■ YOUR TASK ■
Look through the lines below, find those with the word "limpa", and copy them.

■ DATA PROVIDED ■
=-=-=-=-=

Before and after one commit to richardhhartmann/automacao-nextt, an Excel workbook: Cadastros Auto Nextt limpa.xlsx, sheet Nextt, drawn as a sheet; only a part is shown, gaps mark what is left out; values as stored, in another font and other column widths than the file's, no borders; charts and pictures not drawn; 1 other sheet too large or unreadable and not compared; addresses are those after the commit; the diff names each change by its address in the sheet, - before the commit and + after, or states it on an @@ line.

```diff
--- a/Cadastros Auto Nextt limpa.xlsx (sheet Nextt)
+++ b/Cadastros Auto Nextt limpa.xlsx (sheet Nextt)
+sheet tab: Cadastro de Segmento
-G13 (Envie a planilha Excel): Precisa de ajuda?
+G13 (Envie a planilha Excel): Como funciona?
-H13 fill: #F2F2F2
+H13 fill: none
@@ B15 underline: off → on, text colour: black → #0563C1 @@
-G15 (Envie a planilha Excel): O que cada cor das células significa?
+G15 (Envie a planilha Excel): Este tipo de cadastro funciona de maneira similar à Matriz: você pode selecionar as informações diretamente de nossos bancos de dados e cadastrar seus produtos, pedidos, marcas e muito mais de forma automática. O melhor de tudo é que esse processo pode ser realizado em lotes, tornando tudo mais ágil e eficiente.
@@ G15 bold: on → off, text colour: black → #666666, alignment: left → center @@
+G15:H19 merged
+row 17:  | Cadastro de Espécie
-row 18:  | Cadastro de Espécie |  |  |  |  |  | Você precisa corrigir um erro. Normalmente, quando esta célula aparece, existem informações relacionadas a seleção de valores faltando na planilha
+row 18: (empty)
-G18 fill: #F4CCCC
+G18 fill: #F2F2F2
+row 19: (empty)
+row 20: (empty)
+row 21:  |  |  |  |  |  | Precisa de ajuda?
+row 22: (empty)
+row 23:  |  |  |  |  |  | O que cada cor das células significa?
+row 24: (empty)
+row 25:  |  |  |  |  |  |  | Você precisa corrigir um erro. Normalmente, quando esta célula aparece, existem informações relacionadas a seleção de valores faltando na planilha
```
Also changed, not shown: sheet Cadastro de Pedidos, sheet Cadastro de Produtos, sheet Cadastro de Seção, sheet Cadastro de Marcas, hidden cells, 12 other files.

=-=-=-=-=

■ RESPONSE TO THIS TASK ■
Before and after one commit to richardhhartmann/automacao-nextt, an Excel workbook: Cadastros Auto Nextt limpa.xlsx, sheet Nextt, drawn as a sheet; only a part is shown, gaps mark what is left out; values as stored, in another font and other column widths than the file's, no borders; charts and pictures not drawn; 1 other sheet too large or unreadable and not compared; addresses are those after the commit; the diff names each change by its address in the sheet, - before the commit and + after, or states it on an @@ line.
--- a/Cadastros Auto Nextt limpa.xlsx (sheet Nextt)
+++ b/Cadastros Auto Nextt limpa.xlsx (sheet Nextt)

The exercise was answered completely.